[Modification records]
_ _ _ _
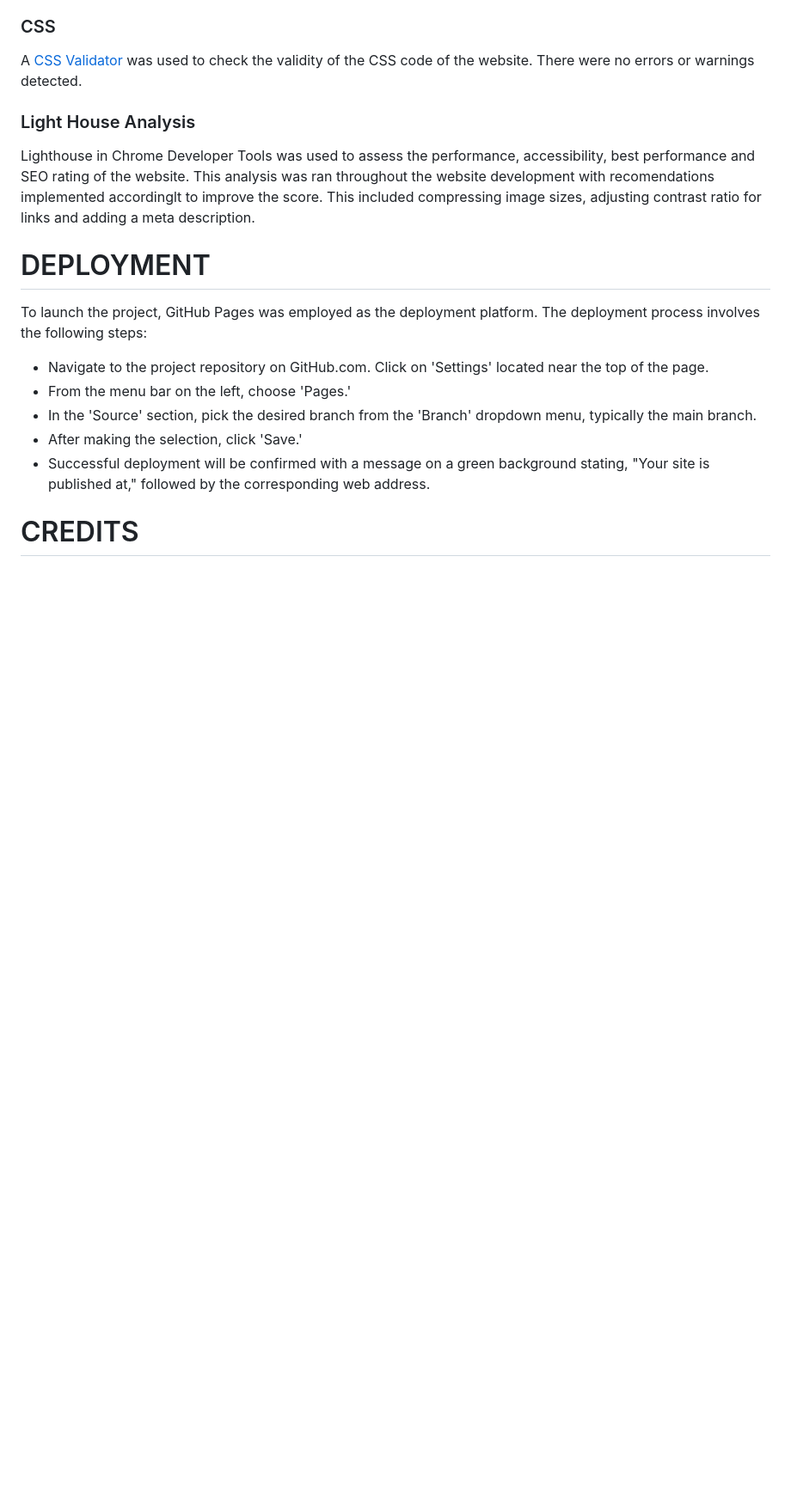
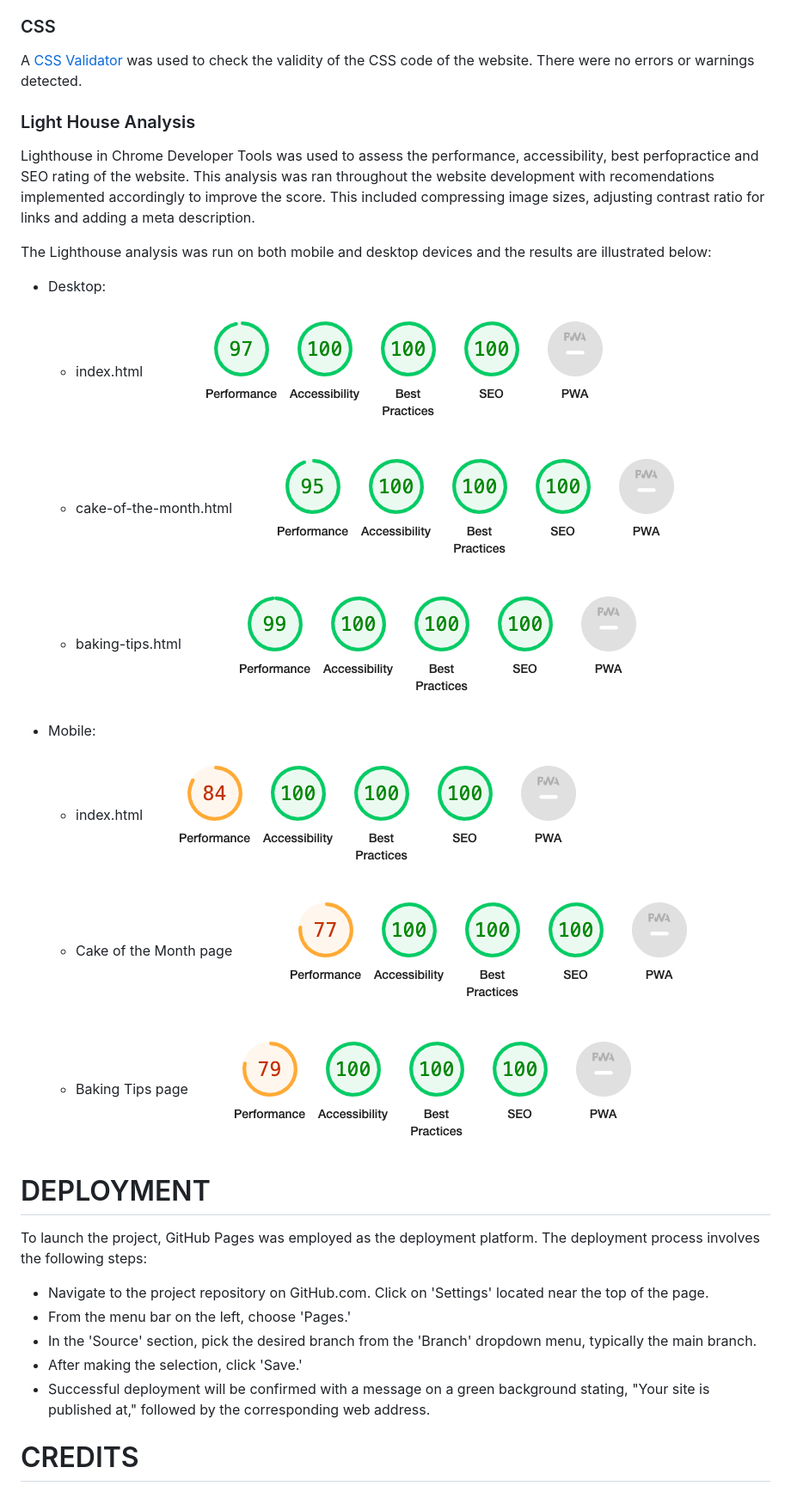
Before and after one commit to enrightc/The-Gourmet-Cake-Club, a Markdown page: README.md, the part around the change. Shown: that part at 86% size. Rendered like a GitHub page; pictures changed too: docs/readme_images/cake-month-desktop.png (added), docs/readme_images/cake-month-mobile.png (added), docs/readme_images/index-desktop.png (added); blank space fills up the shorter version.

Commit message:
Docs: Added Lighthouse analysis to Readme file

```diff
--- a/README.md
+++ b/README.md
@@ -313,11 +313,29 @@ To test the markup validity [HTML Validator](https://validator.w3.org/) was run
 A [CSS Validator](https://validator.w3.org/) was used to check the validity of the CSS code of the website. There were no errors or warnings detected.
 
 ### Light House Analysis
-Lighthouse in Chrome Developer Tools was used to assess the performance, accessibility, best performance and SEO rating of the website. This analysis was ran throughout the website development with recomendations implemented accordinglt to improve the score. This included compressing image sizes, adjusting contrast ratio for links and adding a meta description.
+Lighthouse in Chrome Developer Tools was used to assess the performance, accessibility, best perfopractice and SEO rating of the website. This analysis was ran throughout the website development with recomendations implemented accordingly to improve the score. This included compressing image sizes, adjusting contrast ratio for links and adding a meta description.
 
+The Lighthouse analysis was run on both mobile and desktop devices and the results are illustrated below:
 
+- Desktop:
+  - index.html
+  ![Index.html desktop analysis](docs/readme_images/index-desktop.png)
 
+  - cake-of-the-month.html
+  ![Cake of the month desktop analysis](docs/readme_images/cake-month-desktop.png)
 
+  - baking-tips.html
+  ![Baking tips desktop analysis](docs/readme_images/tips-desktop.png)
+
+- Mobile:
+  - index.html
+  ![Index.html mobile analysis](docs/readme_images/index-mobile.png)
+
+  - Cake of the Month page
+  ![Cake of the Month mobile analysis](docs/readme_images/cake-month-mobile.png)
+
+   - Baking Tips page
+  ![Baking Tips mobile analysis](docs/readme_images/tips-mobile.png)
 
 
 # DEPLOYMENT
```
_ _ _ _
*Directions*: Could you state how many lines in the entries contain the word "index"? Reply with nothing but the number.

*Exercise answer*: 5